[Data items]
•••••
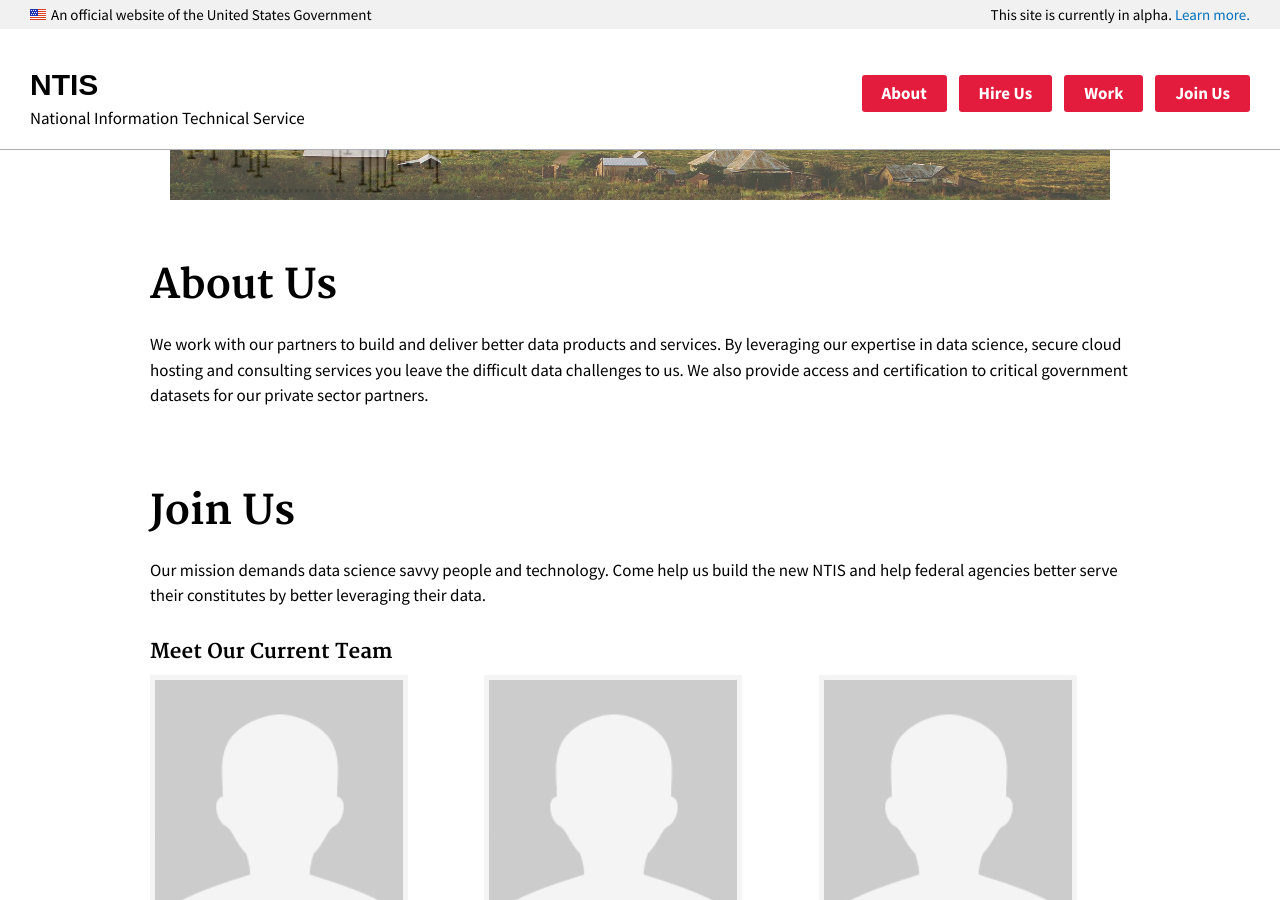
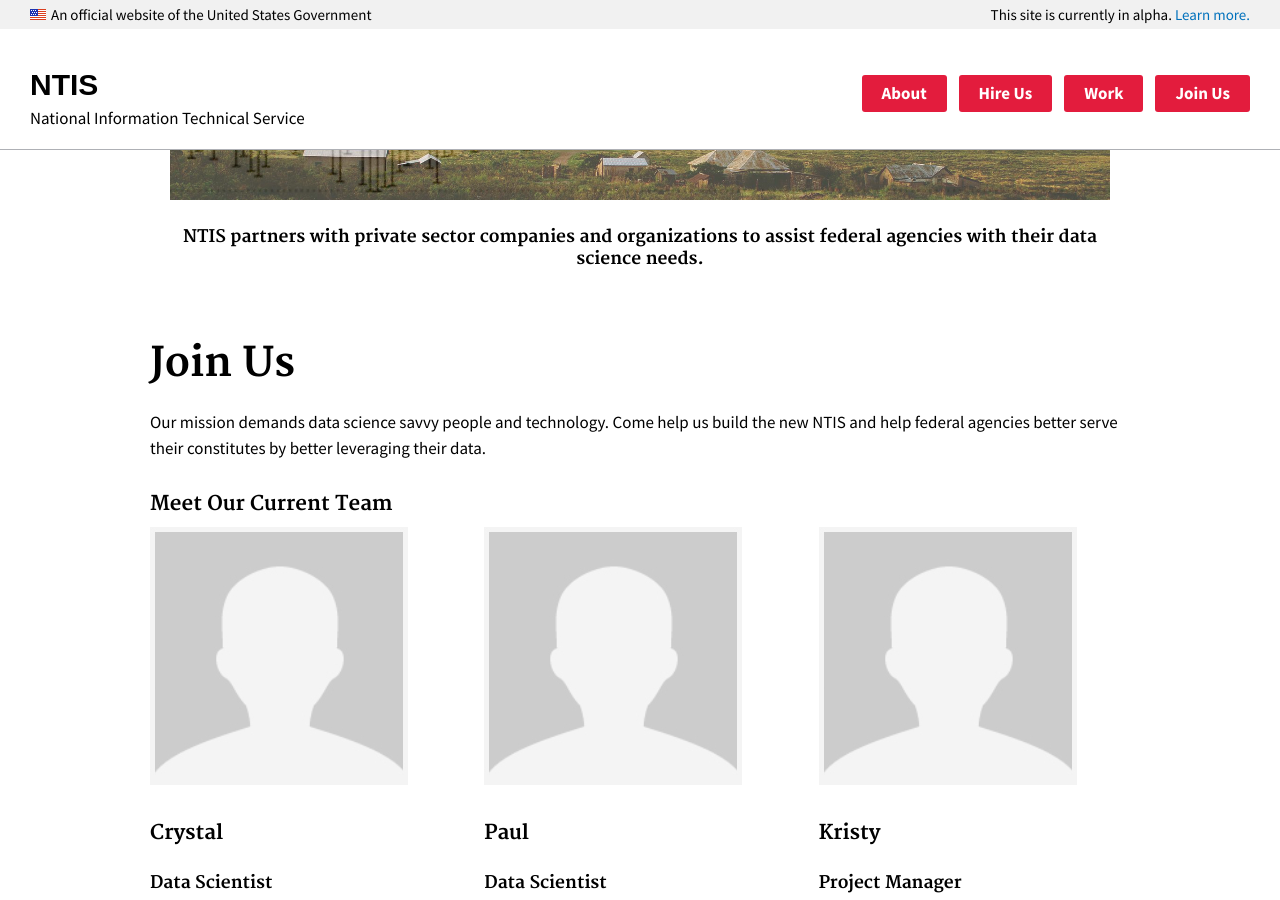
Before and after one commit to 18F/ntis-gov, a Jekyll site: the page built from index.html, in a window 1280 px wide and 900 px high, scrolled down 311 px. Built offline with Jekyll 4.4.1, drawn with Linux system fonts in a browser that asks for light colours.

Commit message:
adding about page

```diff
--- a/_includes/header.html
+++ b/_includes/header.html
@@ -29,7 +29,7 @@
         </div>
         <ul class="usa-button-list usa-unstyled-list" style="margin-top: 10px;">
           <li>
-            <a class="usa-button usa-button-secondary" href="{{ site.baseurl }}">About</a>
+            <a class="usa-button usa-button-secondary" href="{{ site.baseurl }}/about">About</a>
           </li>
           <li>
             <a class="usa-button usa-button-secondary" href="{{ site.baseurl }}">Hire Us</a>
--- a/index.html
+++ b/index.html
@@ -5,16 +5,13 @@
 
 <div class="usa-grid ntis-center" style="margin-top: 20px; background-image: url({{ site.baseurl }}/assets/site/img/ntis-hero.png); height: 350px; width: 940px;">
   <!-- <img src="{{ site.baseurl }}/assets/site/img/ntis-hero.png" /> -->
-  <div style="padding-top: 50px;">
+  <div style="padding-top: 115px;">
     <h2>We believe in enabling U.S. innovation and economic growth by providing information and data services.</h2>
-    <h4>NTIS partners with private sector companies and organizations to assist federal agencies with their data science needs.</h4>
   </div>
 </div>
 
-<div class="usa-grid">
-  <h1>About Us</h1>
-
-  <p>We work with our partners to build and deliver better data products and services.  By leveraging our expertise in data science, secure cloud hosting and consulting services you leave the difficult data challenges to us.  We also provide access and certification to critical government datasets for our private sector partners.</p>
+<div class="usa-grid" style="text-align: center;">
+  <h4>NTIS partners with private sector companies and organizations to assist federal agencies with their data science needs.</h4>
 </div>
 
 <div class="usa-grid">
```
Also changed, not shown: about.html (added, +10 -0 lines).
•••••
→ **Your instructions**: Skipping every picture, reproduce the records word for word.

→ **Response to the exercise**:
Before and after one commit to 18F/ntis-gov, a Jekyll site: the page built from index.html, in a window 1280 px wide and 900 px high, scrolled down 311 px. Built offline with Jekyll 4.4.1, drawn with Linux system fonts in a browser that asks for light colours.

Commit message:
adding about page

```diff
--- a/_includes/header.html
+++ b/_includes/header.html
@@ -29,7 +29,7 @@
         </div>
         <ul class="usa-button-list usa-unstyled-list" style="margin-top: 10px;">
           <li>
-            <a class="usa-button usa-button-secondary" href="{{ site.baseurl }}">About</a>
+            <a class="usa-button usa-button-secondary" href="{{ site.baseurl }}/about">About</a>
           </li>
           <li>
             <a class="usa-button usa-button-secondary" href="{{ site.baseurl }}">Hire Us</a>
--- a/index.html
+++ b/index.html
@@ -5,16 +5,13 @@
 
 <div class="usa-grid ntis-center" style="margin-top: 20px; background-image: url({{ site.baseurl }}/assets/site/img/ntis-hero.png); height: 350px; width: 940px;">
   <!-- <img src="{{ site.baseurl }}/assets/site/img/ntis-hero.png" /> -->
-  <div style="padding-top: 50px;">
+  <div style="padding-top: 115px;">
     <h2>We believe in enabling U.S. innovation and economic growth by providing information and data services.</h2>
-    <h4>NTIS partners with private sector companies and organizations to assist federal agencies with their data science needs.</h4>
   </div>
 </div>
 
-<div class="usa-grid">
-  <h1>About Us</h1>
-
-  <p>We work with our partners to build and deliver better data products and services.  By leveraging our expertise in data science, secure cloud hosting and consulting services you leave the difficult data challenges to us.  We also provide access and certification to critical government datasets for our private sector partners.</p>
+<div class="usa-grid" style="text-align: center;">
+  <h4>NTIS partners with private sector companies and organizations to assist federal agencies with their data science needs.</h4>
 </div>
 
 <div class="usa-grid">
```
Also changed, not shown: about.html (added, +10 -0 lines).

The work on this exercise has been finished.